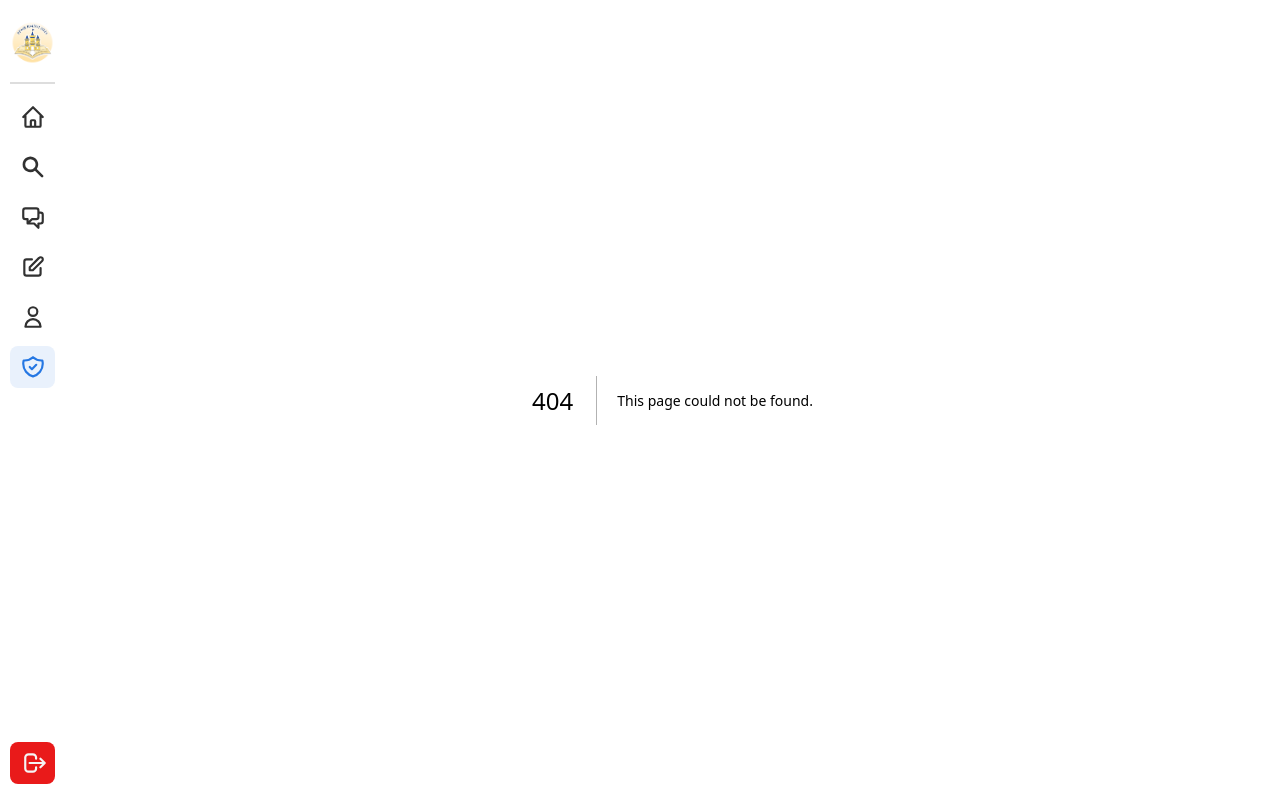
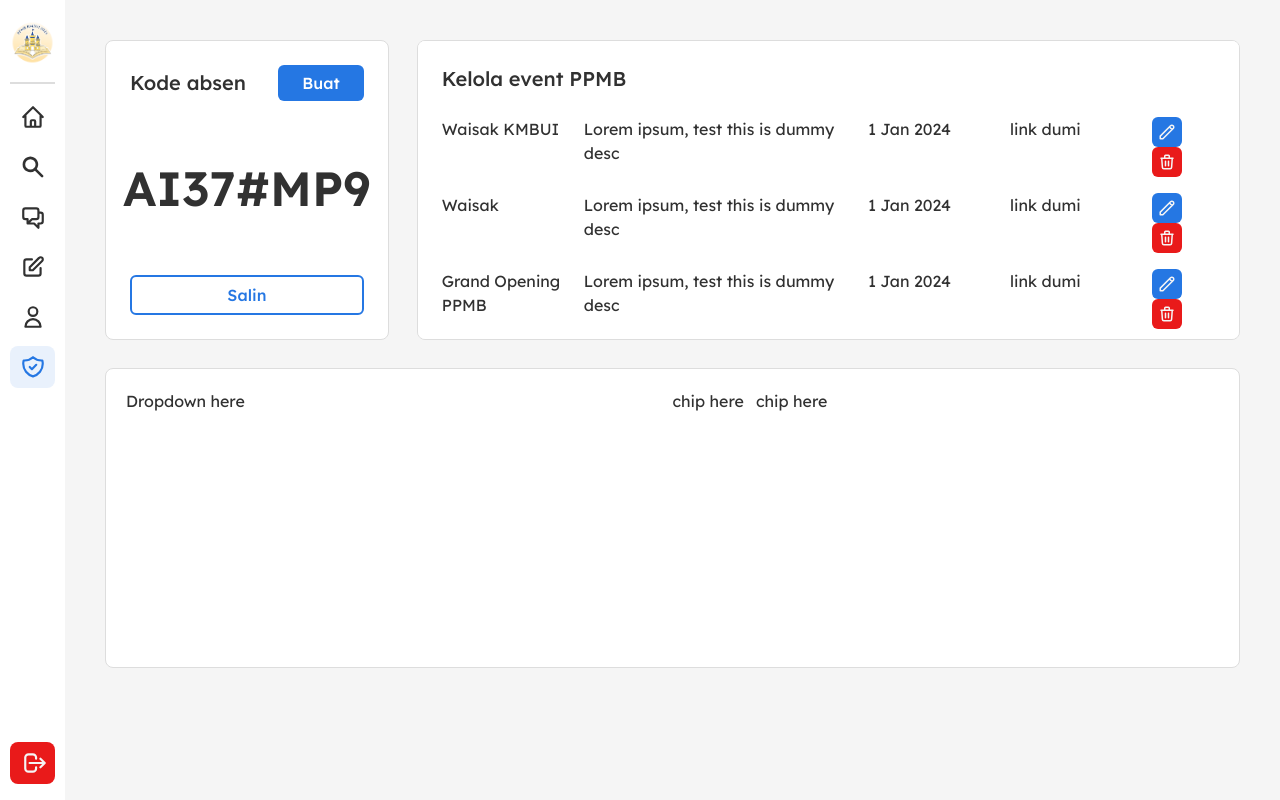
Before and after one commit to ppmb-kmbui/fe-ppmb-2025, a Next.js app: page /admin in a window 1280 px wide. Before the commit this address had no page. Built offline with nearby package versions, Linux system fonts and the light colour scheme.

Commit message:
feat: implement UI for admin, except grading

```diff
--- /dev/null
+++ b/src/app/admin/page.tsx
@@ -0,0 +1,91 @@
+"use client"
+
+import { Button, Dropdown } from "@/components";
+import { HiOutlinePencil, HiOutlineTrash } from "react-icons/hi";
+
+const AdminPage: React.FC = () => {
+    const TIMELINES = [
+        { date: "1 Jan 2024", name: "Waisak KMBUI", description: "Lorem ipsum, test this is dummy desc", image: "link dumi" },
+        { date: "1 Jan 2024", name: "Waisak", description: "Lorem ipsum, test this is dummy desc", image: "link dumi" },
+        { date: "1 Jan 2024", name: "Grand Opening PPMB", description: "Lorem ipsum, test this is dummy desc", image: "link dumi" },
+        { date: "1 Jan 2024", name: "Waisak", description: "Lorem ipsum, test this is dummy desc", image: "link dumi" },
+        { date: "1 Jan 2024", name: "Waisak", description: "Lorem ipsum, test this is dummy desc", image: "link dumi" },
+        { date: "1 Jan 2024", name: "Waisak", description: "Lorem ipsum, test this is dummy desc", image: "link dumi" },
+        { date: "1 Jan 2024", name: "Waisak", description: "Lorem ipsum, test this is dummy desc", image: "link dumi" },
+    ];
+
+
+    return (
+        <div className="min-h-screen p-10 gap-7 flex-col flex">
+            <div className="flex flex-row gap-7">
+                <div className="bg-white flex w-[25%] p-6 rounded-lg h-[300px] border-[1px] border-ppmb-100">
+                    <div className="flex flex-col w-full">
+                        <div className="flex flex-row justify-between items-center">
+                            <text className="text-xl font-medium">Kode absen</text>
+                            <Button handleClick={() => {}} label="Buat"/>
+                        </div>
+
+                        <div className="flex items-center justify-center h-full">
+                            <text className="text-5xl font-semibold ">AI37#MP9</text>
+                        </div>
+
+                        <Button handleClick={() => {}} label="Salin" type="secondary"/>
+                    </div>
+                </div>
+
+                <div className="bg-white flex w-[75%] rounded-lg h-[300px] overflow-y-auto border-[1px] border-ppmb-100">
+                    <div className="flex flex-col w-full">
+                    <div className="sticky top-0 z-10 px-6 pt-6 pb-4 flex bg-white">
+                            <text className="text-xl font-medium">Kelola event PPMB</text>
+                        </div>
+
+                        <div className="px-6">
+                            {TIMELINES.map((data, key) => (
+                                <div className="grid grid-cols-11 py-2 gap-2">
+                                    <div className="col-span-2">
+                                        <text>{data.name}</text>
+                                    </div>
+
+                                    <div className="col-span-4">
+                                        <text>{data.description}</text>
+                                    </div>
+
+                                    <div className="col-span-2">
+                                        <text>{data.date}</text>
+                                    </div>
+
+                                    <div className="col-span-2">
+                                        <text>{data.image}</text>
+                                    </div>
+
+                                    <div className="col-span-1">
+                                        <button className="bg-ppmb-blue-500 p-[6px] rounded-md text-ppmb-000 mr-1"><HiOutlinePencil size={18}/></button>
+                                        <button className="bg-ppmb-red-500 p-[6px] rounded-md text-ppmb-000"><HiOutlineTrash size={18}/></button>
+                                    </div>
+                                </div>
+                            ))}
+                        </div>
+                    </div>
+                </div>
+            </div>
+
+            <div className="bg-white flex w-full rounded-lg h-[300px] p-5 overflow-y-auto border-[1px] border-ppmb-100">
+                {/* <Dropdown dropdownValue=/> */}
+                <div className="flex flex-row justify-center w-full">
+                    <div className="flex self-start justify-start w-full">Dropdown here</div>
+                    <div className="w-full flex flex-row gap-3">
+                        <div>chip here</div>
+                        <div>chip here</div>
+                    </div>
+                </div>
+
+
+
+
+            </div>
+
+        </div>
+    )
+}
+
+export default AdminPage;
--- a/src/components/ui/Button.tsx
+++ b/src/components/ui/Button.tsx
@@ -1,7 +1,8 @@
 interface ButtonProps {
     label: string
-    handleClick: Function
+    handleClick: () => void
     variant?: 'lg' | 'md' | 'sm'
+    type?: 'primary' | 'secondary'
 }
 
 const variantClasses = {
@@ -10,14 +11,20 @@ const variantClasses = {
     sm: 'py-[1px] px-4',
 };
 
+const typeClasses = {
+    primary: 'bg-ppmb-blue-500 text-white hover:bg-ppmb-blue-700',
+    secondary: 'bg-transparent text-ppmb-blue-500 border-[2px] border-ppmb-blue-500 hover:bg-ppmb-blue-100',
+};
+
 export const Button: React.FC<ButtonProps> = ({
     label,
     handleClick,
-    variant = 'md'
+    variant = 'md',
+    type = 'primary'
 }) => {
     return (
         <button
-            className={`bg-ppmb-blue-500 rounded-md text-white font-medium hover:bg-ppmb-blue-700 transition-colors duration-200 ease-in-out ${variantClasses[variant]}`}
+            className={`rounded-md font-medium transition-colors duration-200 ease-in-out ${variantClasses[variant]} ${typeClasses[type]}`}
             onClick={() => handleClick()}
         >
             {label}
```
◇ ◇ ◇ ◇ ◇
To do: Repeat the entries above exactly and skip the images.

Output for this task:
Before and after one commit to ppmb-kmbui/fe-ppmb-2025, a Next.js app: page /admin in a window 1280 px wide. Before the commit this address had no page. Built offline with nearby package versions, Linux system fonts and the light colour scheme.

Commit message:
feat: implement UI for admin, except grading

```diff
--- /dev/null
+++ b/src/app/admin/page.tsx
@@ -0,0 +1,91 @@
+"use client"
+
+import { Button, Dropdown } from "@/components";
+import { HiOutlinePencil, HiOutlineTrash } from "react-icons/hi";
+
+const AdminPage: React.FC = () => {
+    const TIMELINES = [
+        { date: "1 Jan 2024", name: "Waisak KMBUI", description: "Lorem ipsum, test this is dummy desc", image: "link dumi" },
+        { date: "1 Jan 2024", name: "Waisak", description: "Lorem ipsum, test this is dummy desc", image: "link dumi" },
+        { date: "1 Jan 2024", name: "Grand Opening PPMB", description: "Lorem ipsum, test this is dummy desc", image: "link dumi" },
+        { date: "1 Jan 2024", name: "Waisak", description: "Lorem ipsum, test this is dummy desc", image: "link dumi" },
+        { date: "1 Jan 2024", name: "Waisak", description: "Lorem ipsum, test this is dummy desc", image: "link dumi" },
+        { date: "1 Jan 2024", name: "Waisak", description: "Lorem ipsum, test this is dummy desc", image: "link dumi" },
+        { date: "1 Jan 2024", name: "Waisak", description: "Lorem ipsum, test this is dummy desc", image: "link dumi" },
+    ];
+
+
+    return (
+        <div className="min-h-screen p-10 gap-7 flex-col flex">
+            <div className="flex flex-row gap-7">
+                <div className="bg-white flex w-[25%] p-6 rounded-lg h-[300px] border-[1px] border-ppmb-100">
+                    <div className="flex flex-col w-full">
+                        <div className="flex flex-row justify-between items-center">
+                            <text className="text-xl font-medium">Kode absen</text>
+                            <Button handleClick={() => {}} label="Buat"/>
+                        </div>
+
+                        <div className="flex items-center justify-center h-full">
+                            <text className="text-5xl font-semibold ">AI37#MP9</text>
+                        </div>
+
+                        <Button handleClick={() => {}} label="Salin" type="secondary"/>
+                    </div>
+                </div>
+
+                <div className="bg-white flex w-[75%] rounded-lg h-[300px] overflow-y-auto border-[1px] border-ppmb-100">
+                    <div className="flex flex-col w-full">
+                    <div className="sticky top-0 z-10 px-6 pt-6 pb-4 flex bg-white">
+                            <text className="text-xl font-medium">Kelola event PPMB</text>
+                        </div>
+
+                        <div className="px-6">
+                            {TIMELINES.map((data, key) => (
+                                <div className="grid grid-cols-11 py-2 gap-2">
+                                    <div className="col-span-2">
+                                        <text>{data.name}</text>
+                                    </div>
+
+                                    <div className="col-span-4">
+                                        <text>{data.description}</text>
+                                    </div>
+
+                                    <div className="col-span-2">
+                                        <text>{data.date}</text>
+                                    </div>
+
+                                    <div className="col-span-2">
+                                        <text>{data.image}</text>
+                                    </div>
+
+                                    <div className="col-span-1">
+                                        <button className="bg-ppmb-blue-500 p-[6px] rounded-md text-ppmb-000 mr-1"><HiOutlinePencil size={18}/></button>
+                                        <button className="bg-ppmb-red-500 p-[6px] rounded-md text-ppmb-000"><HiOutlineTrash size={18}/></button>
+                                    </div>
+                                </div>
+                            ))}
+                        </div>
+                    </div>
+                </div>
+            </div>
+
+            <div className="bg-white flex w-full rounded-lg h-[300px] p-5 overflow-y-auto border-[1px] border-ppmb-100">
+                {/* <Dropdown dropdownValue=/> */}
+                <div className="flex flex-row justify-center w-full">
+                    <div className="flex self-start justify-start w-full">Dropdown here</div>
+                    <div className="w-full flex flex-row gap-3">
+                        <div>chip here</div>
+                        <div>chip here</div>
+                    </div>
+                </div>
+
+
+
+
+            </div>
+
+        </div>
+    )
+}
+
+export default AdminPage;
--- a/src/components/ui/Button.tsx
+++ b/src/components/ui/Button.tsx
@@ -1,7 +1,8 @@
 interface ButtonProps {
     label: string
-    handleClick: Function
+    handleClick: () => void
     variant?: 'lg' | 'md' | 'sm'
+    type?: 'primary' | 'secondary'
 }
 
 const variantClasses = {
@@ -10,14 +11,20 @@ const variantClasses = {
     sm: 'py-[1px] px-4',
 };
 
+const typeClasses = {
+    primary: 'bg-ppmb-blue-500 text-white hover:bg-ppmb-blue-700',
+    secondary: 'bg-transparent text-ppmb-blue-500 border-[2px] border-ppmb-blue-500 hover:bg-ppmb-blue-100',
+};
+
 export const Button: React.FC<ButtonProps> = ({
     label,
     handleClick,
-    variant = 'md'
+    variant = 'md',
+    type = 'primary'
 }) => {
     return (
         <button
-            className={`bg-ppmb-blue-500 rounded-md text-white font-medium hover:bg-ppmb-blue-700 transition-colors duration-200 ease-in-out ${variantClasses[variant]}`}
+            className={`rounded-md font-medium transition-colors duration-200 ease-in-out ${variantClasses[variant]} ${typeClasses[type]}`}
             onClick={() => handleClick()}
         >
             {label}
```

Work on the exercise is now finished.